In a few days, our nation enters a new phase: Governance by a man whose life has been spent in the private sector.  I trust, though, that the American people will remain vigilant, and will call events as they see them.  I don’t think all that many people, especially in my circle of family and friends, have given the departing president much credit, partly due to his own detached demeanour and  partly due to his having come into office, with an unfamiliar face and name.  I do think, however,that he did a lot more for the country than we can even see at present.  Yet, it is also true that several bars need to be raised.  I will have more to say on these, in the next post.

Sixty-Six, for 66, Part II: Solstices, Hot and Cold

7

December 21, 2016, Prescott-  So, from today, our days will be getting ever  so slightly longer, with minute temperature changes a-coming, until June 21.  One of the kids asked about the Southern Hemisphere, and learned that the days in Australia,  most of South America and much of Africa, will now be getting shorter, until that same date, next year.

I was in Sydney, once, in mid-September, 1971, and enjoyed a mild Spring week.  I even had a few hours at Bondi Beach, and didn’t need a sweater, on the hydrofoil to Taronga Park.  Our seasons aside, I felt rather at home “Down Under”, and will someday make my way again to those parts, and to many others, for the first time.

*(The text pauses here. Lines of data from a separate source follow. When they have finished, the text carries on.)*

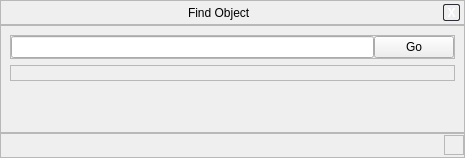
519984307/stellarium_src, file src/gui/searchDialogGui.ui: the form before one commit.
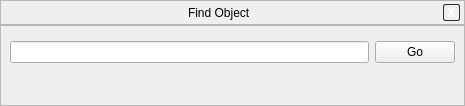
The form after the commit. Icons and pictures are not drawn. Custom widgets are drawn as their Qt base class.

Commit message: GUI dialogs now derive from a single StelDialog class. Tested transparency.

```diff
--- a/src/gui/searchDialogGui.ui
+++ b/src/gui/searchDialogGui.ui
@@ -6,7 +6,7 @@
     <x>0</x>
     <y>0</y>
     <width>465</width>
-    <height>158</height>
+    <height>106</height>
    </rect>
   </property>
   <property name="windowTitle" >
@@ -122,29 +122,8 @@
      <property name="frameShadow" >
       <enum>QFrame::Raised</enum>
      </property>
-     <layout class="QVBoxLayout" >
-      <item>
-       <widget class="QFrame" name="frame_2" >
-        <property name="sizePolicy" >
-         <sizepolicy vsizetype="Fixed" hsizetype="Preferred" >
-          <horstretch>0</horstretch>
-          <verstretch>0</verstretch>
-         </sizepolicy>
-        </property>
-        <property name="frameShape" >
-         <enum>QFrame::StyledPanel</enum>
-        </property>
-        <property name="frameShadow" >
-         <enum>QFrame::Raised</enum>
-        </property>
-        <layout class="QHBoxLayout" >
-         <property name="spacing" >
-          <number>0</number>
-         </property>
-         <property name="margin" >
-          <number>0</number>
-         </property>
-         <item>
+     <layout class="QGridLayout" >
+      <item row="0" column="0" >
           <widget class="QLineEdit" name="lineEditSearchSkyObject" >
            <property name="palette" >
             <palette>
@@ -221,7 +200,7 @@
            </property>
           </widget>
          </item>
-         <item>
+      <item row="0" column="1" >
           <widget class="QPushButton" name="pushButtonGotoSearchSkyObject" >
            <property name="minimumSize" >
             <size>
@@ -237,31 +216,7 @@
            </property>
           </widget>
          </item>
-        </layout>
-       </widget>
-      </item>
-      <item>
-       <widget class="QFrame" name="frame_5" >
-        <property name="sizePolicy" >
-         <sizepolicy vsizetype="Fixed" hsizetype="Preferred" >
-          <horstretch>0</horstretch>
-          <verstretch>0</verstretch>
-         </sizepolicy>
-        </property>
-        <property name="frameShape" >
-         <enum>QFrame::StyledPanel</enum>
-        </property>
-        <property name="frameShadow" >
-         <enum>QFrame::Raised</enum>
-        </property>
-        <layout class="QHBoxLayout" >
-         <property name="spacing" >
-          <number>0</number>
-         </property>
-         <property name="margin" >
-          <number>0</number>
-         </property>
-         <item>
+      <item row="1" column="0" colspan="2" >
           <widget class="QLabel" name="labelCompletions" >
            <property name="sizePolicy" >
             <sizepolicy vsizetype="Fixed" hsizetype="Preferred" >
@@ -277,96 +232,6 @@
         </layout>
        </widget>
       </item>
-      <item>
-       <spacer>
-        <property name="orientation" >
-         <enum>Qt::Vertical</enum>
-        </property>
-        <property name="sizeHint" stdset="0" >
-         <size>
-          <width>20</width>
-          <height>0</height>
-         </size>
-        </property>
-       </spacer>
-      </item>
-     </layout>
-    </widget>
-   </item>
-   <item>
-    <widget class="QFrame" name="frame_3" >
-     <property name="minimumSize" >
-      <size>
-       <width>16</width>
-       <height>25</height>
-      </size>
-     </property>
-     <property name="maximumSize" >
-      <size>
-       <width>16777215</width>
-       <height>25</height>
-      </size>
-     </property>
-     <property name="autoFillBackground" >
-      <bool>false</bool>
-     </property>
-     <property name="frameShape" >
-      <enum>QFrame::StyledPanel</enum>
-     </property>
-     <layout class="QHBoxLayout" >
-      <property name="spacing" >
-       <number>0</number>
-      </property>
-      <property name="margin" >
-       <number>0</number>
-      </property>
-      <item>
-       <spacer>
-        <property name="orientation" >
-         <enum>Qt::Horizontal</enum>
-        </property>
-        <property name="sizeHint" stdset="0" >
-         <size>
-          <width>271</width>
-          <height>20</height>
-         </size>
-        </property>
-       </spacer>
-      </item>
-      <item>
-       <widget class="ResizeFrame" name="frame_4" >
-        <property name="sizePolicy" >
-         <sizepolicy vsizetype="Fixed" hsizetype="Fixed" >
-          <horstretch>0</horstretch>
-          <verstretch>0</verstretch>
-         </sizepolicy>
-        </property>
-        <property name="minimumSize" >
-         <size>
-          <width>20</width>
-          <height>20</height>
-         </size>
-        </property>
-        <property name="maximumSize" >
-         <size>
-          <width>20</width>
-          <height>20</height>
-         </size>
-        </property>
-        <property name="cursor" >
-         <cursorShape>SizeFDiagCursor</cursorShape>
-        </property>
-        <property name="autoFillBackground" >
-         <bool>false</bool>
-        </property>
-        <property name="frameShape" >
-         <enum>QFrame::StyledPanel</enum>
-        </property>
-       </widget>
-      </item>
-     </layout>
-    </widget>
-   </item>
   </layout>
  </widget>
  <customwidgets>
@@ -376,12 +241,6 @@
    <header>Dialog.hpp</header>
    <container>1</container>
   </customwidget>
-  <customwidget>
-   <class>ResizeFrame</class>
-   <extends>QFrame</extends>
-   <header>Dialog.hpp</header>
-   <container>1</container>
-  </customwidget>
  </customwidgets>
  <resources/>
  <connections/>
```
Left out of the diff: 22 changed lines with no effect on the pictures. Lines whose indentation alone changed are shown as unchanged. The commit also changes 19 other files.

Enough of things about which I can do nothing.  I’d rather focus on the emotional solstices that we seem to experience.  A few questions for thought:  How often have friends, some of them trusted, turned aside for the least perceived slight?  How often have friendships turned, because of unshared convictions, or a feeling that perhaps one is no longer “useful”?  How often has a friend looked upon you as a surrogate, either for a lost loved one, or for the person him/herself?

I am comfortable in many climates, and in many situations.  It’s something to which I have gravitated, all my life.  My peculiar form of loyalty is to humanity, as a whole- so slights are forgiven, secrets are kept, and often forgotten, and people are valued, even when they forget to value themselves.  I guess this is a fine way of remaining adaptable to both earthly and human environments.

Human seasons continue to come and go.  May they become milder, in tone and sharper, in meaning.